THE PROBLEM
Which of the lines below hold "title"? Please return each one.

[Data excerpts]
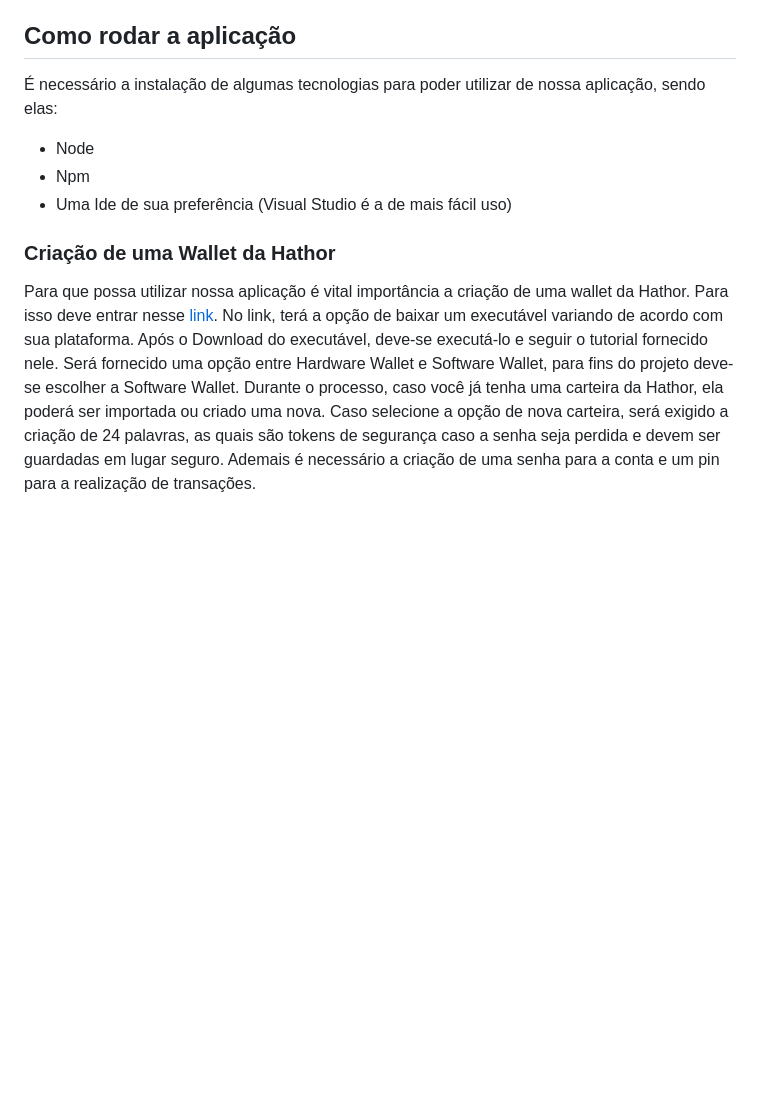
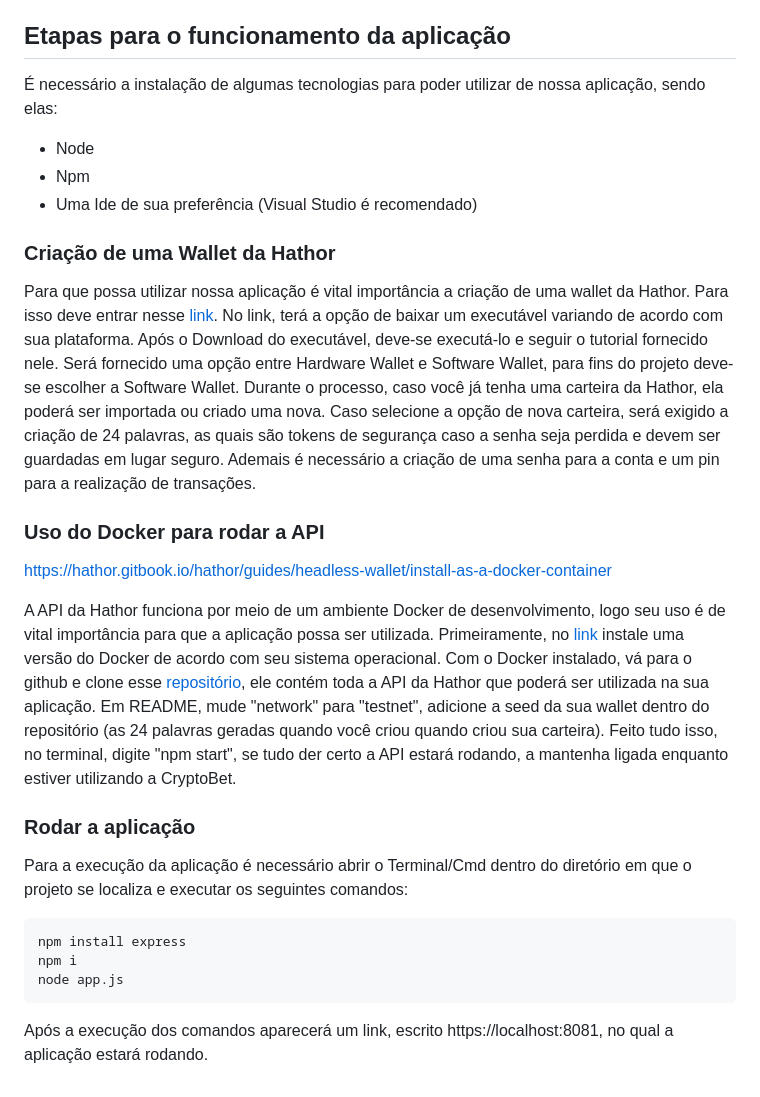
Before and after one commit to ItsVasconcellos/CryptoBet, a Markdown page: README.md, the part around the change. Drawn GitHub-style; blank space fills up the shorter version.

Commit message:
Atualizando read.md para a execução da aplicação.

````diff
--- a/README.md
+++ b/README.md
@@ -64,16 +64,28 @@ Foi utilizado essas tecnologias para o desenvolvimento do projeto:
 - Hathor API
 - Docker
 
-## Como rodar a aplicação
+## Etapas para o funcionamento da aplicação
 
 É necessário a instalação de algumas tecnologias para poder utilizar de nossa aplicação, sendo elas:
 - Node
 - Npm
-- Uma Ide de sua preferência (Visual Studio é a de mais fácil uso)
+- Uma Ide de sua preferência (Visual Studio é recomendado)
 
 ### Criação de uma Wallet da Hathor
 
 Para que possa utilizar nossa aplicação é vital importância a criação de uma wallet da Hathor. Para isso deve entrar nesse <a href="https://hathor.network/resources/hathor-wallet/">link</a>. No link, terá a opção de baixar um executável variando de acordo com sua plataforma. Após o Download do executável, deve-se executá-lo e seguir o tutorial fornecido nele. Será fornecido uma opção entre Hardware Wallet e Software Wallet, para fins do projeto deve-se escolher a Software Wallet. Durante o processo, caso você já tenha uma carteira da Hathor, ela poderá ser importada ou criado uma nova. Caso selecione a opção de nova carteira, será exigido a criação de 24 palavras, as quais são tokens de segurança caso a senha seja perdida e devem ser guardadas em lugar seguro. Ademais é necessário a criação de uma senha para a conta e um pin para a realização de transações.
 
+### Uso do Docker para rodar a API
+https://hathor.gitbook.io/hathor/guides/headless-wallet/install-as-a-docker-container
 
-###
+A API da Hathor funciona por meio de um ambiente Docker de desenvolvimento, logo seu uso é de vital importância para que a aplicação possa ser utilizada. Primeiramente, no <a href="https://www.docker.com/products/docker-desktop/">link</a> instale uma versão do Docker de acordo com seu sistema operacional. Com o Docker instalado, vá para o github e clone esse <a href="https://github.com/HathorNetwork/hathor-wallet-headless.git">repositório</a>, ele contém toda a API da Hathor que poderá ser utilizada na sua aplicação. Em README, mude "network" para "testnet", adicione a seed da sua wallet dentro do repositório (as 24 palavras geradas quando você criou quando criou sua carteira). Feito tudo isso, no terminal, digite "npm start", se tudo der certo a API estará rodando, a mantenha ligada enquanto estiver utilizando a CryptoBet.
+
+### Rodar a aplicação
+
+Para a execução da aplicação é necessário abrir o Terminal/Cmd dentro do diretório em que o projeto se localiza e executar os seguintes comandos:
+```
+npm install express
+npm i
+node app.js
+```
+Após a execução dos comandos aparecerá um link, escrito https://localhost:8081, no qual a aplicação estará rodando.
````
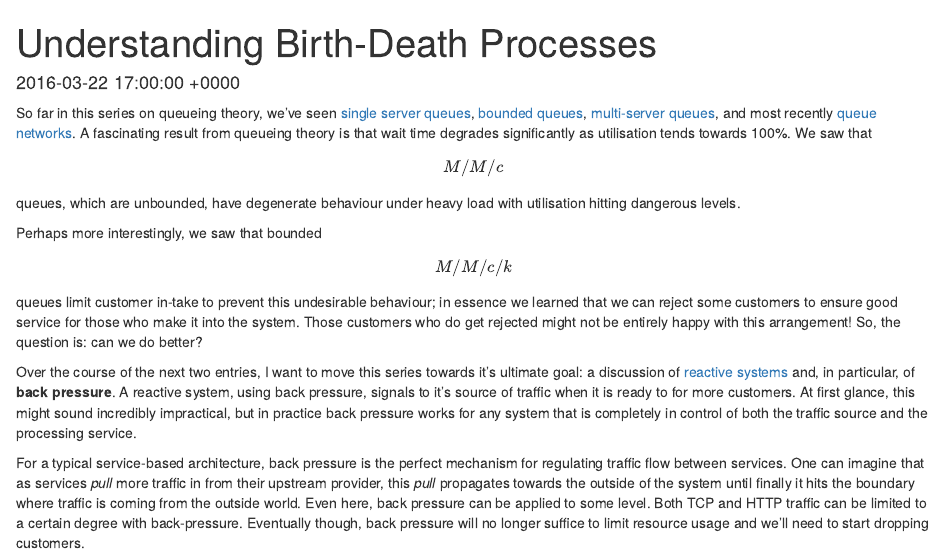
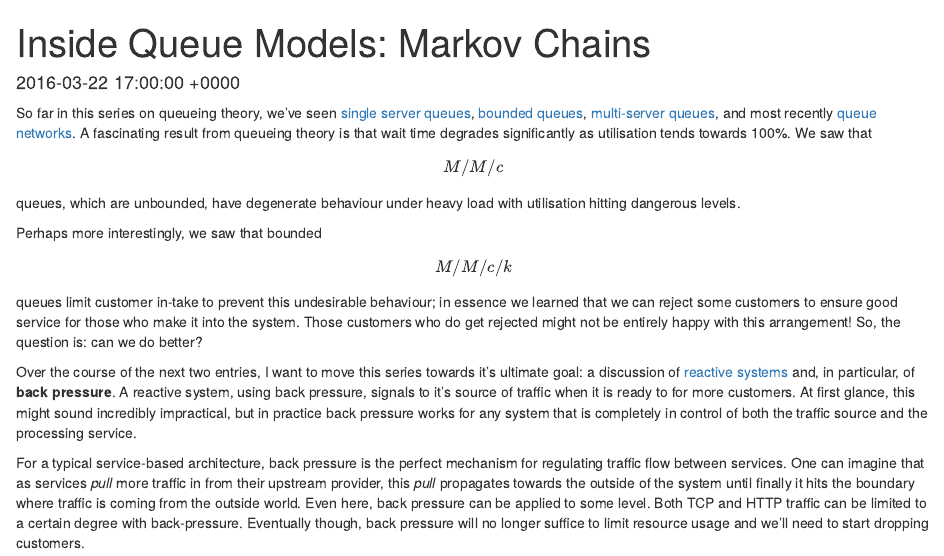
Before and after one commit to robharrop/robharrop.github.io, an R Markdown document (_drafts/queue-models-markov-chains.Rmd): the page in a window 1100 px wide, from its top. Rendered offline with R 4.5, knitr and Pandoc, with nearby package versions.

Commit message:
Better title for Markov post

```diff
--- a/_drafts/queue-models-markov-chains.Rmd
+++ b/_drafts/queue-models-markov-chains.Rmd
@@ -1,6 +1,6 @@
 ---
 layout: post
-title:  "Understanding Birth-Death Processes"
+title:  "Inside Queue Models: Markov Chains"
 date:   2016-03-22 17:00:00 +0000
 categories: maths performance
 ---
```
Also changed, not shown: _drafts/queue-models-markov-chains.md.
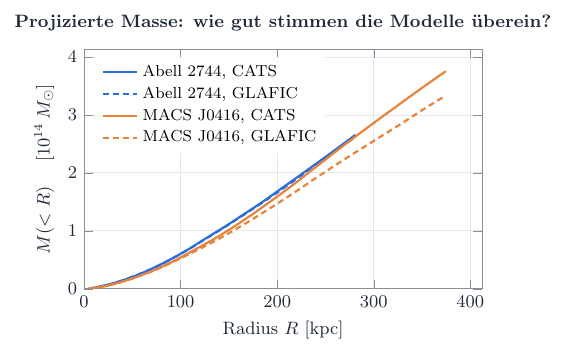
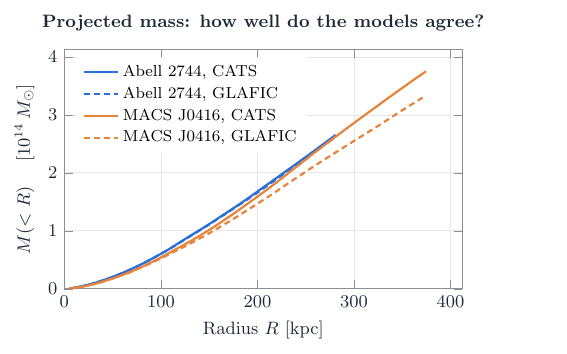
Before and after one commit to Lemonatix/lenscape, a LaTeX figure (figures/frontier/frontier_mass.tex): the whole page. Compiled offline with pdfLaTeX.

Commit message:
Translate frontier_mass figure to English
Co-Authored-By: Claude Opus 5.5 <noreply@anthropic.com>
Claude-Session: https://claude.ai/code/session_018NvmgQxJks8wycEj3MHNUR

```diff
--- a/figures/frontier/frontier_mass.tex
+++ b/figures/frontier/frontier_mass.tex
@@ -8,7 +8,7 @@
       xmin=0, ymin=0,
       xlabel={Radius $R$ [kpc]},
       ylabel={$M(<R)$ \quad [$10^{14}\,M_\odot$]},
-      title={Projizierte Masse: wie gut stimmen die Modelle überein?},
+      title={Projected mass: how well do the models agree?},
       legend pos=north west,
       /pgf/number format/fixed, /pgf/number format/precision=1,
     ]
```
Also changed, not shown: figures/frontier/frontier_mass.pdf, figures/frontier/frontier_mass.svg.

RESPONSE BOX
Better title for Markov post
-title:  "Understanding Birth-Death Processes"
+title:  "Inside Queue Models: Markov Chains"
-      title={Projizierte Masse: wie gut stimmen die Modelle überein?},
+      title={Projected mass: how well do the models agree?},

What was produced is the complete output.